◆ ABOUT THIS TASK
Give only the number of lines in the records below that contain the word "SizedBox".

[Version comparison data]
-- Opening Marker --

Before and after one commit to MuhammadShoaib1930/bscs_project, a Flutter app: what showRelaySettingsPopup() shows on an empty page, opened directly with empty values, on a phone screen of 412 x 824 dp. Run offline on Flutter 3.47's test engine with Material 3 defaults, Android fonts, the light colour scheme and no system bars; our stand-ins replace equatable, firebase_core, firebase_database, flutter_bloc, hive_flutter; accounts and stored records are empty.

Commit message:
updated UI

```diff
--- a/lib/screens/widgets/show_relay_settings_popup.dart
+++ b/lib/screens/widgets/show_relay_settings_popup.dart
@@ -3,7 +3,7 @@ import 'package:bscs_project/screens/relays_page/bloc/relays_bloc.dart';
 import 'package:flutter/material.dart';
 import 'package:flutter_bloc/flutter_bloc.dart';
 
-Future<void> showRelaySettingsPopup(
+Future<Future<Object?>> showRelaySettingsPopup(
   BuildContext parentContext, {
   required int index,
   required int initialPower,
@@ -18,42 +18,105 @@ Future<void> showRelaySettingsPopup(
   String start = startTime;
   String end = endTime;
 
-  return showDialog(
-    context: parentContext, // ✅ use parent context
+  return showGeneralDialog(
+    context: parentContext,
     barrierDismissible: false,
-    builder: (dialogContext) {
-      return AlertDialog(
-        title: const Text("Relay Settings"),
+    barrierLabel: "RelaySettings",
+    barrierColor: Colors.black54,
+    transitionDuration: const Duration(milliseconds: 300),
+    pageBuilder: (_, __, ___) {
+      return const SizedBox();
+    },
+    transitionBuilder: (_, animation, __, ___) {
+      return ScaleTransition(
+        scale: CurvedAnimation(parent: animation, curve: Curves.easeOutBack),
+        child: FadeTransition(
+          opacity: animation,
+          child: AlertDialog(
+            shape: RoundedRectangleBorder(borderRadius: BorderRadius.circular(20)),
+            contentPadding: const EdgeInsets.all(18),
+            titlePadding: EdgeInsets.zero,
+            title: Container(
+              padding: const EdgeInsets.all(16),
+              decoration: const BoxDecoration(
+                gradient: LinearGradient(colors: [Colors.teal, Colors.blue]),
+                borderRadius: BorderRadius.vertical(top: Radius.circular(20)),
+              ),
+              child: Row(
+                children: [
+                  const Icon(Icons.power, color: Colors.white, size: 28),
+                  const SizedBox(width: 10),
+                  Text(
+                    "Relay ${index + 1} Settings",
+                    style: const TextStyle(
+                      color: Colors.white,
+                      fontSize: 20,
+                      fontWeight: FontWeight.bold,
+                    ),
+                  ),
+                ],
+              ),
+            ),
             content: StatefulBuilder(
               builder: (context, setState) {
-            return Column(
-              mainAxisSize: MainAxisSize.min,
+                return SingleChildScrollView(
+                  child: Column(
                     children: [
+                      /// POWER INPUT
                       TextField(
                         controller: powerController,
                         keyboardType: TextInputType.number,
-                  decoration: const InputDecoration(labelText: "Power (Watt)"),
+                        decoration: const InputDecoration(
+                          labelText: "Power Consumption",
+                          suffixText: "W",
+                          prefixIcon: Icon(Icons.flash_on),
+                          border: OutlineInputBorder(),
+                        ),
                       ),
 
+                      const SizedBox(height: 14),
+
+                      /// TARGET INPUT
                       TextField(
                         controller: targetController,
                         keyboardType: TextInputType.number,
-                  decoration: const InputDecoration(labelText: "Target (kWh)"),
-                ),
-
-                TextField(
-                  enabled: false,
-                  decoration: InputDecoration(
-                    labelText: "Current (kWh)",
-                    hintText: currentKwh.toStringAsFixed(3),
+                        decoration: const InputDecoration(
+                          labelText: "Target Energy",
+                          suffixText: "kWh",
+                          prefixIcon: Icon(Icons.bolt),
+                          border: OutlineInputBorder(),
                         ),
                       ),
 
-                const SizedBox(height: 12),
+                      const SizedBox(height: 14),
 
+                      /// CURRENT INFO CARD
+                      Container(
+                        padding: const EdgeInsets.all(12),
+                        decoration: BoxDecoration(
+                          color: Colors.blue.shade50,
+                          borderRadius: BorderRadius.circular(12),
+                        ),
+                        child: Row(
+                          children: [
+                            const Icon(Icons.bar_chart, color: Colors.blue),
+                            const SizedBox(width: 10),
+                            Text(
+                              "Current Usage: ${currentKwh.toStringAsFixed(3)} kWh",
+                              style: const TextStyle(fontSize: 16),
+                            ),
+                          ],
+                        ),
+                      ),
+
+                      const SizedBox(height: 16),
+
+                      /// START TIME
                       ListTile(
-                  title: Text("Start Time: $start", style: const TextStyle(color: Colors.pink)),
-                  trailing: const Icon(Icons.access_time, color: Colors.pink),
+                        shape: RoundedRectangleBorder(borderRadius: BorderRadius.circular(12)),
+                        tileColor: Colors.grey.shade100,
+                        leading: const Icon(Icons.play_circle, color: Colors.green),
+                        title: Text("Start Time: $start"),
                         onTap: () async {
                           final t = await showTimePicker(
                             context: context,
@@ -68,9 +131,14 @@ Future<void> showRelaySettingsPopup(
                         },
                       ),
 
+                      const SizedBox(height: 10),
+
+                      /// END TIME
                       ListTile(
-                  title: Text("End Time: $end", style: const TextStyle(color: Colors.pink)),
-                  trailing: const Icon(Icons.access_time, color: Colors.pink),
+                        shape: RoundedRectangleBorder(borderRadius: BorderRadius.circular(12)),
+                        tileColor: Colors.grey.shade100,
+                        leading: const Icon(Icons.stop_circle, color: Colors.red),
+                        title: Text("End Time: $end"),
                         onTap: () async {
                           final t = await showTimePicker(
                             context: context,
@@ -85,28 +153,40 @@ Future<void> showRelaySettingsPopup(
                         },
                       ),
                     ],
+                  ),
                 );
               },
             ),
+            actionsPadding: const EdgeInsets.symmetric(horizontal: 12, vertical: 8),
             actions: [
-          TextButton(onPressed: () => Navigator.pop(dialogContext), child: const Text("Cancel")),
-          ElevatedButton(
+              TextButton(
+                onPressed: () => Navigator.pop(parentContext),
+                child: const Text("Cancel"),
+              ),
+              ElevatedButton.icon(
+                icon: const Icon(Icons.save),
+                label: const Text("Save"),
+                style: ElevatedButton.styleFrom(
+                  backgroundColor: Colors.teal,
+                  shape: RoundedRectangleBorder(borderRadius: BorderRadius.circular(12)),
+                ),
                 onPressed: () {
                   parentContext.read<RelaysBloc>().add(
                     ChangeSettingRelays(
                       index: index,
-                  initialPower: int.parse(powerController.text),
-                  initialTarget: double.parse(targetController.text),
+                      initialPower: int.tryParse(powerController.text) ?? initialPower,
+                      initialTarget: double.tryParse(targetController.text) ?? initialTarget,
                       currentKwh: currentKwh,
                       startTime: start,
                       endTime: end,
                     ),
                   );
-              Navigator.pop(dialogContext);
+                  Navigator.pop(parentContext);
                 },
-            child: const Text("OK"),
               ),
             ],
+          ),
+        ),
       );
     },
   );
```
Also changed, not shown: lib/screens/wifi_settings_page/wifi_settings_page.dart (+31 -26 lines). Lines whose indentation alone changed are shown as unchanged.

-- Closing Marker --

◆ ANSWER BELOW
8